_DESCRIPTION OF THE TASK:_
Your task is to filter the data below down to the lines holding "size".

_SUPPLIED DATA:_
━━━━

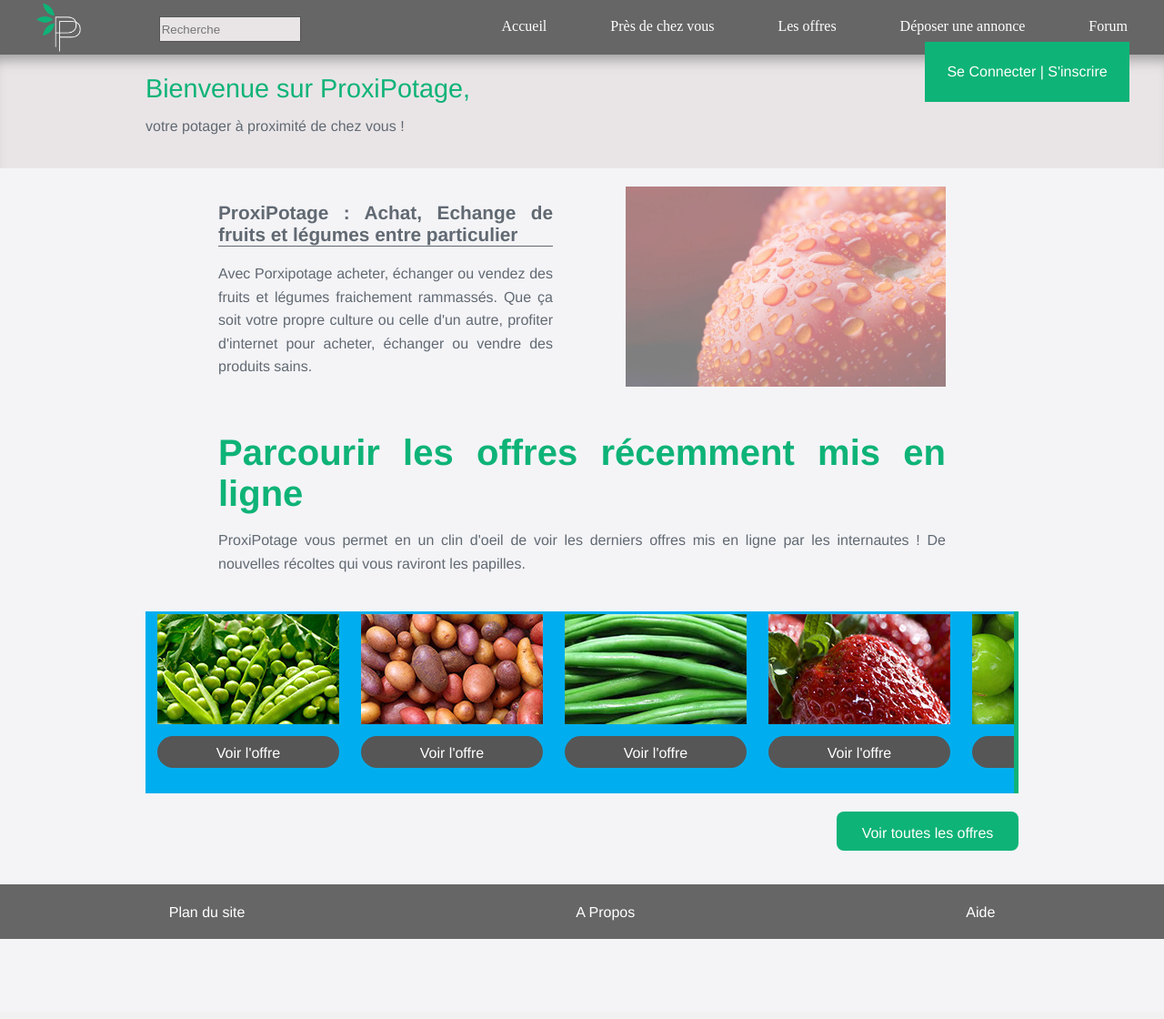
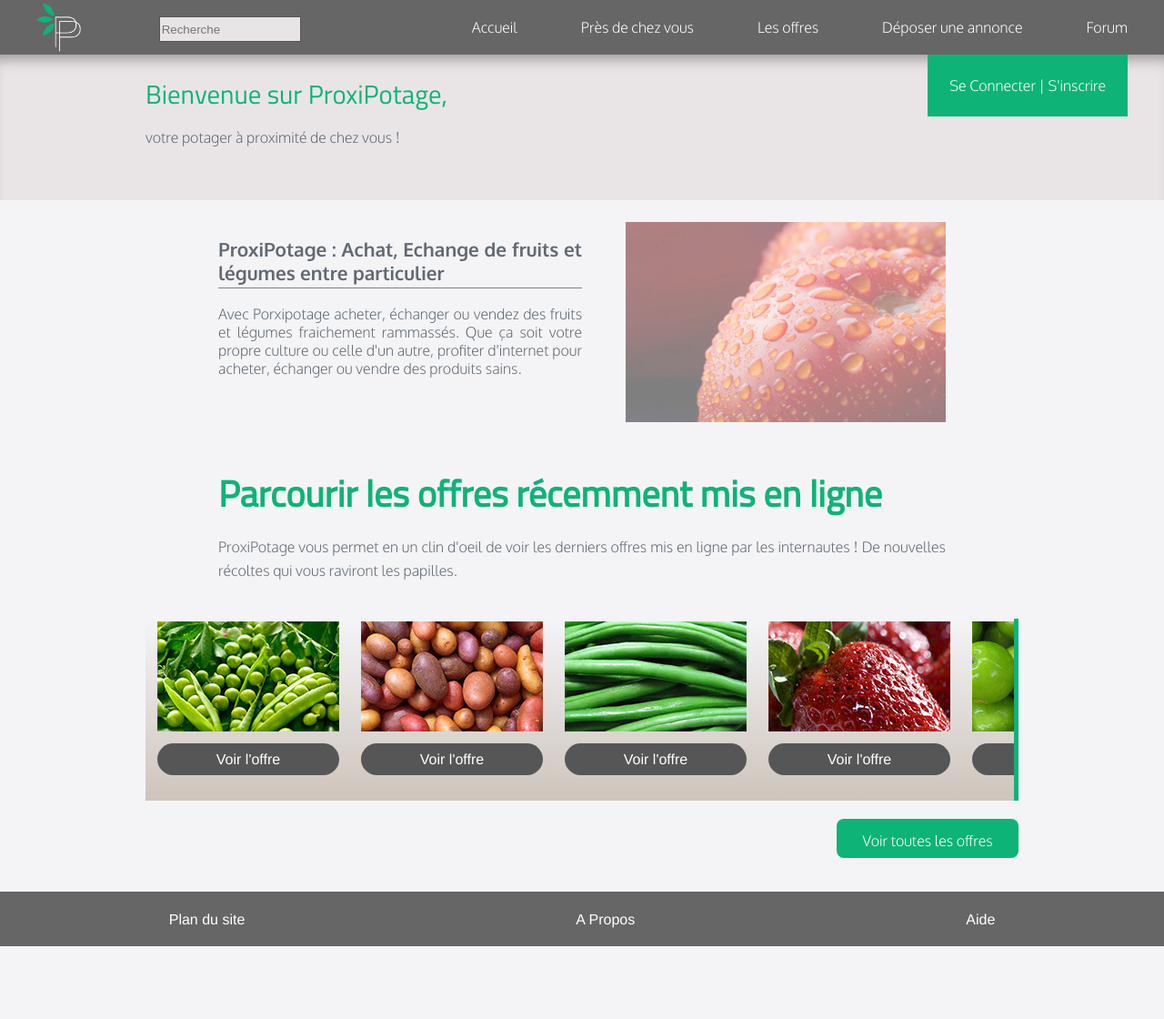
Before and after one commit to williamisep2017/html, a PHP site: page / in a window 1280 px wide. Shown: the whole page at 91% size. Before the commit the page ends 1032 px from the top, so only its background shows below. Run offline with PHP 8.4, Linux system fonts and the light colour scheme.

Commit message:
Amélioration légère
ajout automatique de typo google font;
réglage du module inscription/connexion en haut à droite; gestion du
dégradé dans tout les navigateurs.

```diff
--- a/Index.html
+++ b/Index.html
@@ -5,13 +5,16 @@
         <meta charset="utf-8" />
         <title>Proxipotage</title>
 		<link rel = "stylesheet" href="style.css" />
+		<link href='http://fonts.googleapis.com/css?family=Oxygen:300,700' rel='stylesheet' type='text/css'>
+		<link href='http://fonts.googleapis.com/css?family=Titillium+Web:400,300' rel='stylesheet' type='text/css'>
     </head>
 
     <body>
 
 
-<!--/////////////////////////////HEADER////////////
-///////////////////////////////////////////////////-->
+<!--/////////////////////////////////////////////////////////////
+//////////////////////////////     HEADER   /////////////////////
+/////////////////////////////////////////////////////////////////-->
 		<header class = "header">
 			<a href="index.html" >
 				<img src="images/pp_blanc.png" class="header-logo"/>
@@ -31,41 +34,22 @@
 					   </p>
 					</form>
 				</nav>
-					<!--<div class="cb"></div>
-					<div align="center">
-				<form class="barre-recherchetxt" method="post" action="traitement.php">
-					   <p>
-						   	<label for ="recherche">
-						   		<img src="images/loupe.png" class="image-loupe">
-						   	</label> <input type="text" name="recherche" id="recherche" placeholder="Chercher un fruit, un légume, un producteur..." style="width: 430px; height: 20px "/>
-					   </p>
-				</form>
-				</div>-->
+
 		</header>
 
-		<section class="header-accroche">
+		<section class="header-bottom">
+			<div class="header-bottom_bienvenue">
 				<h1>Bienvenue sur ProxiPotage,</h1>
 				<p>votre potager à proximité de chez vous !</p>
-
-			<div id="inscription-txt">
+			</div>
+				<div id="header-bottom_inscription-txt">
 				<a href="connexion.html">Se Connecter  | </a>
 				<a href="inscription.html">S'inscrire</a>
 				</div>
 		</section>
-<!--<section class="header-image_backgroundTOP">
-	<img src="images/tomate1200x750.jpg"/>
-	</section>-->
-<!--<div class="cb">-->
-<!--<div id="inscription">
-		<img src="images/rectangleinsco.png"/>
-</div>-->
-<!--</div>-->
 
 
-
-		<div class="wrap">
-			<div class="content">
-	<section id="presentation">
+<section class="presentation">
 			<div class="presentation-text">
 				<h2>ProxiPotage : Achat, Echange de fruits et légumes entre particulier</h2>
 				<p>Avec Porxipotage acheter, échanger ou vendez des fruits et légumes fraichement rammassés.
@@ -76,8 +60,10 @@
 	    	<img src="images/tomate1200x750.jpg" class="presentation-picture"/>
 
 </section>
+
+<div class="wrap">
+	<div class="content">
 <div class="cb"></div>
-
 		<h1><span><a href="#">Parcourir les offres récemment mis en ligne </a></span></h1>
 		<p>ProxiPotage vous permet en un clin d'oeil de voir les derniers offres mis en ligne par les internautes ! De nouvelles récoltes qui vous raviront les papilles.
 		</p>
@@ -185,7 +171,7 @@
 						</table>
 					</div>
 		</section>
-				<a href="#">
+
 		<div id="bouton-voir-toutes-les-offres">
 						<p>Voir toutes les offres</p>
 		</div>
@@ -195,8 +181,9 @@
 
 
 
-<!--/////////////////////////////FOOTER////////////
-///////////////////////////////////////////////////-->
+<!--/////////////////////////////////////////////////////////////
+//////////////////////////////     FOOTER   /////////////////////
+/////////////////////////////////////////////////////////////////-->
 		<footer>
 			<table class="tabcenter-footer">
 				<tr>
--- a/style.css
+++ b/style.css
@@ -1,13 +1,7 @@
-.wrap{    /* SERT a faire un rail de 960 le tout centrer au millieu de page*/
-
-    position: relative;
-    width: 960px;
-    margin: 0px auto;
-}
-.content{
-	padding: 1.25em 5em;  /*Pb dans .content mais pas dans . content p*//*PAS METTRE DE WIDTH 100%!!!!!*/
-    text-align: justify;
-}
+								/* ///////// LES COULEURS UTILISES//////////
+								/////Texte en gris clair #616972
+								/////Le vert #0eb377
+								/////Le rouge #e56262*/
 
 											/*  //////////Permet d'ajouter une image en before/////////
 											.content h1::before {
@@ -15,79 +9,63 @@
 											  width: 20%;
 											}*/
 
-.content p{
-	margin-bottom: 1.25rem;
+/* /////////////////////////////////////////////////////////////////////////
+////////////////////////////    STYLE GLOBAL   /////////////////////////////
+////////////////////////////////////////////////////////////////////////////*/
+body{
+
+    font-family: "oxygen" ,helvetica, Arial, sans-serif;
+    color:  #616972;
     font-weight: 300;
-    line-height: 1.6em;
-}
-#presentation{
-	max-width: 960px;
-	margin: 0px auto;
-	position: relative;
-}
-.presentation-text{
-	text-align: right justify;
-	padding-right: 2em;
-	margin-right:50%;
-	float: left;
+ 	margin: 0;
+	padding: 0;
+	margin-bottom: 80px;
+	background-color: #F4F4F7;
+ 	overflow-X:hidden;
 
  }
-.presentation-text h2{
-border-bottom: 1px solid;
-}
-.presentation-picture {
-	height: 220px;
-	float: right;
-	margin-top: -231px;
-	padding-bottom: 50px;
-}
-
-h2{
-	font-size: 1.3em;
-}
-
 h1{
 	font-size: 1.8rem;
-	font-family: "Titillium Web", helvetica, Arial, sans-serif; /*oxygen;*/
-	font-weight: 300;
+	font-family: "Titillium Web", helvetica, Verdana, Arial, sans-serif;
+	font-weight: 400;
 	color:#0eb377;
 	margin: 0px;
 }
-/* /// LES COULEURS UTILISES///
-	Texte en gris clair #616972
-   	Le vert #0eb377
-   	Le rouge #e56262*/
+h2{
+	font-size: 1.3em;
+	font-weight: 700;
+}
+h3{
+	margin: 0px;
+}
 
 a{color : inherit; text-decoration: none;}
+a:active {	color: white;
+			border-bottom: 15px solid #e56262;}
+a:hover {
+	color: gray;
+	-webkit-transition-duration: 0.5s;
+	-moz-transition-duration: 0.5s;
+	-ms-transition-duration: 0.5s;
+	-o-transition-duration: 0.5s;
+	 transition-duration: 0.5s;
+}
 
-body{
 
-    font-family: "oxygen" ,helvetica, Arial, sans-serif;
-    font-weight: lighter;
-    color:  #616972;
- 	margin: 0;
-	padding: 0;
-	margin-bottom: 80px;
-	background-color: #F4F4F7; /*#e9e5e7;*/
-	/*background-image:url(images/tomate1200x750.jpg);
-	background-size: 94%;
- 	background-repeat:no-repeat;
- 	background-position: center top;*/
- 	overflow-X:hidden;
-
- }
 .cb{  /* cb qui sert à éviter que le header déscende*/
 	clear: both;
 }
 
-/* ////////////////////////////////////////////////////////
- /////////LE HEADER////////////////////////////////*/
+
+/* /////////////////////////////////////////////////////////////////////////
+/////////////////////////////// HEADER /////////////////////////////////////
+////////////////////////////////////////////////////////////////////////////*/
+
 
  header{ /* Le rectangle gris du top*/
 		position: relative;
 		background-color:#666666;
 		height: 60px;
-
 		/*border-bottom: 5px solid #565656;*/
 		margin-top: -16px;
 	 }
@@ -98,32 +76,44 @@
 	height: 100%;
 	margin-left: 40px;
 }
-.header-accroche{
-	position: relative;
-	color:white;
+
+.header-bottom{
+	height: 10em;
+    background-color: #e9e5e7;
+    box-shadow: 0px 15px 15px -10px rgba(0, 0, 0, 0.35) inset;
+}
+
+.header-bottom_bienvenue{
 	color:#616972;
 	padding-left: 10em;
     padding-top: 1.3em;
     padding-bottom: 1.3em;
-    background-color: #e9e5e7;
-    box-shadow: 0px 15px 15px -10px rgba(0, 0, 0, 0.35) inset;
+    text-align: justify;
+    width:500px;
+    float: left;
+}
 
+#header-bottom_inscription-txt{
+	position: relative;
+	float: right;
+	font-size: 16px;
+	font-family: 'Oxygen', helvetica, Verdana, Arial, sans-serif;
+	font-weight: 300;
+	color: white;
+	background: #0eb377;
+	padding: 1.5em;
+	margin-right: 2.5em;
 }
-.header-image_backgroundTOP{
-position: relativme;
-margin: auto;
-padding: auto;
-text-align: center;
-box-shadow: 0px 15px 15px -10px rgba(0, 0, 0, 0.35) inset;
-}
+
+
 .menu-item{
 	 /* Le menu*/
 	font-size: 16px;
-	font-family: Oxygen;
-	font-weight: lighter;
+	font-family: 'Oxygen', helvetica, Verdana, sans-serif;
+	font-weight: 300;
 	float : right;
 	color:#FFF;
-	padding-bottom: 0.938em;
+	padding-bottom: 0.83em;
 	margin-top:1.250em;
 	margin-right: 40px;
 	margin-left: 30px;
@@ -138,13 +128,10 @@
 	 -o-transition-duration: 0.5s;
 	 transition-duration: 0.5s;
 }
-	a:active {color: white;
-		border-bottom: 15px solid #e56262;
-	}
 
+
+/*///La barre de recherche///*/
 input{
-	/*margin-left: 370px;*/
-	/*margin-top: 200px;*/
 	margin-top: 18px;
 	margin-left: 5.6em;
 
@@ -160,31 +147,25 @@
     transition:width .5s;
     position: absolute;
 }
-
-input:hover{color: #0eb377;
-	/*background-color: #565656;
-	border-color: #565656;*/
+input:hover{
+	color: #0eb377;
 	-webkit-transition-duration: 0.5s;
 	-moz-transition-duration: 0.5s;
 	-ms-transition-duration: 0.5s;
 	-o-transition-duration: 0.5s;
 	transition-duration: 0.5s;
 }
-
 input:focus {
 	color:black;
    width:320px;
    background-color: white;
 }
-
 .image-loupe{
-	margin-left: 304;/*400px*/
+	margin-left: 304;
 	margin-top: 18px;
 	background-color: #565656;
 	border-right: 4px solid #565656;
 	border-left:4px solid #565656;
-	 /*200px*/
-
 	width: 35%;
 }
 
@@ -193,32 +174,47 @@
     width: 50px;
     float: left;
 	}
-/*;
-#inscription{ //// rectangle orange en haut à droite pour l'inscription et connexion///
 
-	margin-top: 10px;
-	margin-left: 83.2% ; /*1061px
-	position: absolute;
-	z-index: 1;
+
+/* /////////////////////////////////////////////////////////////////////////
+//////////////////////////       SECTION CONTENU       ///////////////////////////
+////////////////////////////////////////////////////////////////////////////*/
+.presentation{
+	max-width: 800px;
+	margin: 0px auto;
+	margin-top: 1.5em;
+	margin-bottom: 1.5em;
 }
-*/
-#inscription-txt{
-
-	font-size: 16px;
-	font-family: Oxygen, helvetica, Arial, sans-serif;
-	font-weight: lighter;
-	color: white;
-	float:right;
-	z-index: 1;
-    position: relative;
-	background: #0eb377;
-	padding: 1.5em;
-	margin-right: 2.4em;
-	margin-top: -7.375em;
+.presentation-text{
+	text-align: justify;
+	width: 400px;
+	margin-right:1.5em;
+	float:left;
+}
+.presentation-text h2{
+	border-bottom: 1px solid gray;
+	padding-bottom: 3px;
+}
+.presentation-picture{
+	height: 220px;
+	margin-left: 1.5em;
 }
 
 
-/* /// SECTION AJOUTS RECENTS///*//* /// SECTION AJOUTS RECENTS///*//* /// SECTION AJOUTS RECENTS///*/
+
+/* /////////////////////////////////////////////////////////////////////////
+////////////////////////// SECTION AJOUTS RECENTS     ///////////////////////////
+////////////////////////////////////////////////////////////////////////////*/
+
+.wrap{    /* SERT a faire un rail de 960 le tout centrer au millieu de page*/
+    position: relative;
+    width: 960px;
+    margin: 0px auto;
+}
+.content{
+	padding: 1.25em 5em;  /*Pb dans .content mais pas dans . content p*//*PAS METTRE DE WIDTH 100%!!!!!*/
+    text-align: justify;
+}
 .content h1{
 
 	color: #0eb377; /*393939*/
@@ -227,25 +223,15 @@
 	font-size: 2.5em;
 	font-weight: bold;
 }
-
-h1 span {
-	/*border-bottom: solid 5px #e56262;*/
+.content p{
+	margin-bottom: 1.25rem;
+	font-weight: 300;
+    line-height: 1.6em;
 }
-
-a:hover {color: gray;
-		 -webkit-transition-duration: 0.5s;
-		 -moz-transition-duration: 0.5s;
-		 -ms-transition-duration: 0.5s;
-		 -o-transition-duration: 0.5s;
-		 transition-duration: 0.5s;
-	}
-
-
 
 #global {    /*/// permet de déplacer toutes les photos et “voir offre“///*/
 	padding-bottom: 10px;
 }
-
 
 .AR-logo{   /*/// les images d'ajouts récents///*/
 	display: inline-block;
@@ -271,45 +257,39 @@
 	overflow: scroll;
 
 	/*background-color: #cec4bb;*/
-	background: #00AEEF;
+	background: #F4F4F7;
 	background: -moz-linear-gradient(top, #F4F4F7 0%, #cec4bb 100%);
-/*background: -webkit-gradient(linear, left top, left bottom, color-stop(0%,#00AEEF), color-stop(100%,#7D7E7D));
-background: -webkit-linear-gradient(top, #00AEEF 0%,#7D7E7D 100%);
-background: -o-linear-gradient(top, #00AEEF 0%,#7D7E7D 100%);
-background: -ms-linear-gradient(top, #00AEEF 0%,#7D7E7D 100%);
-filter: progid:DXImageTransform.Microsoft.gradient( startColorstr='#00aeef', endColorstr='#7d7e7d',GradientType=0 );
-background: linear-gradient(top, #00AEEF 0%,#7D7E7D 100%);   /// Gère l'effet background pour les autres navigateur///*/
+	background: -webkit-gradient(linear, left top, left bottom, color-stop(0%,#F4F4F7), color-stop(100%,#cec4bb));
+	background: -webkit-linear-gradient(top, #F4F4F7 0%,#cec4bb 100%);
+	background: -o-linear-gradient(top, #F4F4F7 0%,#cec4bb 100%);
+	background: -ms-linear-gradient(top, #F4F4F7 0%,#cec4bb 100%);
+	filter: progid:DXImageTransform.Microsoft.gradient( startColorstr='#F4F4F7', endColorstr='#cec4bb',GradientType=0 );
+	background: linear-gradient(top, #F4F4F7 0%,#cec4bb 100%);   /*/// Gère l'effet background pour les autres navigateur///*/
 }
-
 
 .rectangle{
 		height:35px;
 		width:200px;
-		/*border-color: #565656; */
 		background-color:#565656;
-		/*border-style:solid;*/
-		/*border-width: 2px;*/
 		border-radius:20px;
-		float: left;
 		margin-left: 10px;
 		margin-right: 10px;
-		/*text-align: center;*/
+		float: left;
 }
 
-div h3{
+.rectangle h3{
 	font-size: 16px;
 	font-family: helvetica;
 	font-weight: lighter;
 	color: white;
 	text-align: center;
-	/*padding-bottom: 30px;*/
-	line-height: 5px;    /* ////  PERMET DE CENTRER "VOIR l'offre" dans le rectangle gris - à revoir  ////  */
+	line-height: 35px;    /* ////  PERMET DE CENTRER "VOIR l'offre" dans le rectangle gris - à revoir  ////  */
 }
 
 #bouton-voir-toutes-les-offres{
 	width: 200px;
 	height: 43px;
-	font: Oxygen, helvetica, Arial, sans-serif;
+	font: "Oxygen", helvetica, Arial, sans-serif;
 	text-align: center;
 	color: white;
 	font-weight: lighter;
@@ -319,24 +299,19 @@
 	margin-bottom: 20px;
     border-radius: 8px;
     line-height: 1em;
-
 	/*text-shadow: 0px 1px 0px #b04c4c;*/
 	/*box-shadow:  0 0 5px #0eb377;*/
 }
-
 #bouton-voir-toutes-les-offres:hover{
 	color: white;
 	background: #0a905f;
 }
 
-/*
-#bouton-voir-toutes-les-offres:active{
-	color: white;
-	background: #833838;
-	box-shadow: 1px 1px 10px black inset, 0 1px 0 white;
-}
-*/
-/* /// LE FOOTER///*//* /// LE FOOTER///*//* /// LE FOOTER///*//* /// LE FOOTER///*//* /// LE FOOTER///*//* /// LE FOOTER///*/
+
+
+/* /////////////////////////////////////////////////////////////////////////
+////////////////////////// LE FOOTER   /////////////////////////////////////
+////////////////////////////////////////////////////////////////////////////*/
 
 footer{  /*/// barre grise du footer ///*/
 		position: relative;
@@ -360,4 +335,6 @@
    vertical-align: middle;
    line-height: 55px;
 }
+
+
  style="width: 430px; height: 20px "
```
Also changed, not shown: openclass.html (added, +125 -0 lines), test.css (added, +15 -0 lines), test.html (added, +26 -0 lines). Lines whose indentation alone changed are shown as unchanged.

━━━━

_YOUR SOLUTION:_
Before and after one commit to williamisep2017/html, a PHP site: page / in a window 1280 px wide. Shown: the whole page at 91% size. Before the commit the page ends 1032 px from the top, so only its background shows below. Run offline with PHP 8.4, Linux system fonts and the light colour scheme.
-	font-size: 1.3em;
 	font-size: 1.8rem;
+	font-size: 1.3em;
-	background-size: 94%;
+	font-size: 16px;
 	font-size: 16px;
-	font-size: 16px;
 	font-size: 2.5em;
 	font-size: 16px;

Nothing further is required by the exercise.